▶ **Source information**:
# # #

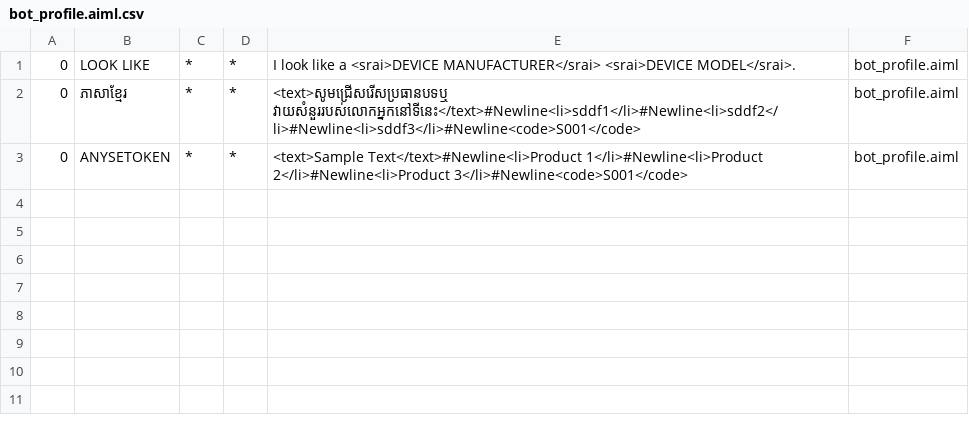
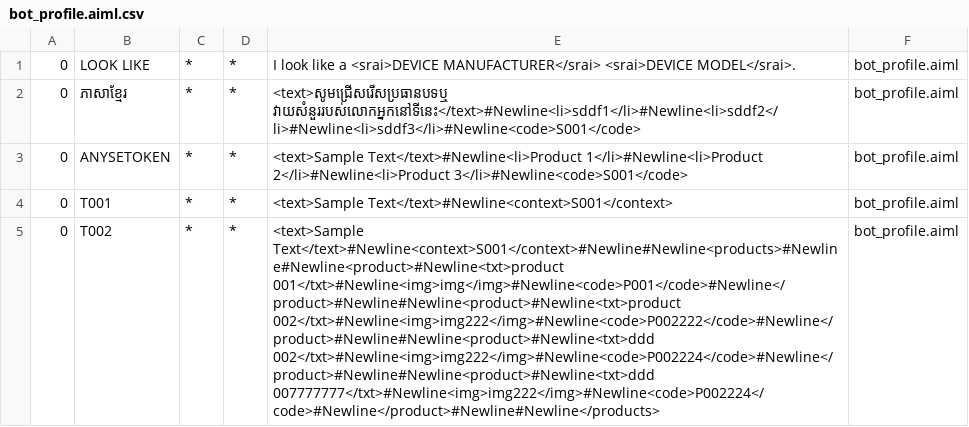
Before and after one commit to kimseak-dev/spring-program-ab, a CSV file: bots/acleda/aimlif/bot_profile.aiml.csv, drawn as a sheet; the diff names each change by its address in the sheet, - before the commit and + after, or states it on an @@ line.

```diff
--- a/bots/acleda/aimlif/bot_profile.aiml.csv
+++ b/bots/acleda/aimlif/bot_profile.aiml.csv
+row 4: 0 | T001 | * | * | <text>Sample Text</text>#Newline<context>S001</context> | bot_profile.aiml
+row 5: 0 | T002 | * | * | <text>Sample Text</text>#Newline<context>S001</context>#Newline#Newline<products>#Newline#Newline<product>#Newline<txt>product 001</txt>#Newline<img>img</img>#Newline<code>P001</code>#Newline</product>#Newline#Newline<product>#Newline<txt>product 002</txt>#Newline<img>img222</img>#Newline<code>P002222</code>#Newline</product>#Newline#Newline<product>#Newline<txt>ddd 002</txt>#Newline<img>img222</img>#Newline<code>P002224</code>#Newline</product>#Newline#Newline<product>#Newline<txt>ddd 007777777</txt>#Newline<img>img222</img>#Newline<code>P002224</code>#Newline</product>#Newline#Newline</products> | bot_profile.aiml
```
Also changed, not shown: target/classes/bots/acleda/aimlif/bot_profile.aiml.csv, 23 other files.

# # #

▶ **Aim of the task**: With the pictures left out, return the listing above exactly as it stands.

▶ **Task result**:
Before and after one commit to kimseak-dev/spring-program-ab, a CSV file: bots/acleda/aimlif/bot_profile.aiml.csv, drawn as a sheet; the diff names each change by its address in the sheet, - before the commit and + after, or states it on an @@ line.

```diff
--- a/bots/acleda/aimlif/bot_profile.aiml.csv
+++ b/bots/acleda/aimlif/bot_profile.aiml.csv
+row 4: 0 | T001 | * | * | <text>Sample Text</text>#Newline<context>S001</context> | bot_profile.aiml
+row 5: 0 | T002 | * | * | <text>Sample Text</text>#Newline<context>S001</context>#Newline#Newline<products>#Newline#Newline<product>#Newline<txt>product 001</txt>#Newline<img>img</img>#Newline<code>P001</code>#Newline</product>#Newline#Newline<product>#Newline<txt>product 002</txt>#Newline<img>img222</img>#Newline<code>P002222</code>#Newline</product>#Newline#Newline<product>#Newline<txt>ddd 002</txt>#Newline<img>img222</img>#Newline<code>P002224</code>#Newline</product>#Newline#Newline<product>#Newline<txt>ddd 007777777</txt>#Newline<img>img222</img>#Newline<code>P002224</code>#Newline</product>#Newline#Newline</products> | bot_profile.aiml
```
Also changed, not shown: target/classes/bots/acleda/aimlif/bot_profile.aiml.csv, 23 other files.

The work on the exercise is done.